I hated partners meetings. Not because I did not like most of my partners. In fact, I quite enjoyed spending time with the majority of them. But there were always one or two…
After many years of contemplating why I disliked partners meetings so much, I developed a theory. Here it is.
Lawyers are the only professionals who go to school to learn to argue with each other. What type of people want to do that? Nice people? I don’t think so! Nice people become doctors, or nurses, or social workers, or physiotherapists, or whatever.
So, let’s say that you take a group of people of the type that want to go to school to learn to argue with other people. Then, put them in an extremely competitive environment like a law firm.

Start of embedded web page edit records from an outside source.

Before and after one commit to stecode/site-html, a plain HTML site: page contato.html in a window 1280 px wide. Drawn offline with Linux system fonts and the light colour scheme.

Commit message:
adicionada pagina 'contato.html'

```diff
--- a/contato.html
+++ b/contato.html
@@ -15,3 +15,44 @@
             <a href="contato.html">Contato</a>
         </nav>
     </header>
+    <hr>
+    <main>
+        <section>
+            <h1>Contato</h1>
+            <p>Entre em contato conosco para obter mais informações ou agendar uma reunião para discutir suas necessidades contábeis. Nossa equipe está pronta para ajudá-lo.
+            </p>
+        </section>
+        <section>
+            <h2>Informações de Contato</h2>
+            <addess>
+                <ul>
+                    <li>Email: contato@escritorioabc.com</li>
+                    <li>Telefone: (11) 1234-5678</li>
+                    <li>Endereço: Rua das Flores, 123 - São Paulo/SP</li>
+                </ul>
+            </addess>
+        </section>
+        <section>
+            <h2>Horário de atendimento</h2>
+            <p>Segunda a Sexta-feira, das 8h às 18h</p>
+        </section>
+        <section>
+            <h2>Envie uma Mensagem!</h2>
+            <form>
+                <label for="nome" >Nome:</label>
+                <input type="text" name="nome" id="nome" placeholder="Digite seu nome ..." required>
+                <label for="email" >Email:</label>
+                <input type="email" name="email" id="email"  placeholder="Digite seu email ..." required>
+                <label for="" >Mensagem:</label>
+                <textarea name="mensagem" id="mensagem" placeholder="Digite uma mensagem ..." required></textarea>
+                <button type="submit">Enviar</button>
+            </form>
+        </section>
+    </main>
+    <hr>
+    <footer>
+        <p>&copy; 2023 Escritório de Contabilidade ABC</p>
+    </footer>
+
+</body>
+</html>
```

Next, distill the group down to its most successful members and call them Partners. Let each of them strive to mold the firm into their own image and campaign to win enough support to be able to get their own way. Be sure not to have any people who know too much about business or leadership in the group, because they may get in the way of the ambitions of some of the other Partners.
Structure your compensation system to reward each one of them on the basis of how much they contribute to the success of the firm compared to their partners, as judged by a committee of their peers. Let them argue among each other (or behind each other’s backs) about who contributes more and lobby the committee to see things their way.
The business promoters will tell you that what they do is more important than what the grinders do. The grinders, when they are done being offended at being described that way, will argue that there would be no point to the business developers bringing in business if there was no one to do the work. Everyone can lament that they would make more money if only everyone else worked harder.
Be sure to have your meetings after business hours when everyone is tired so that you do not lose too many billable hours. Don’t worry if the younger Partners have childcare responsibilities that will be dumped on their significant others. After all, they wanted to be Partners, and that is just how it works.
I hated partners meetings.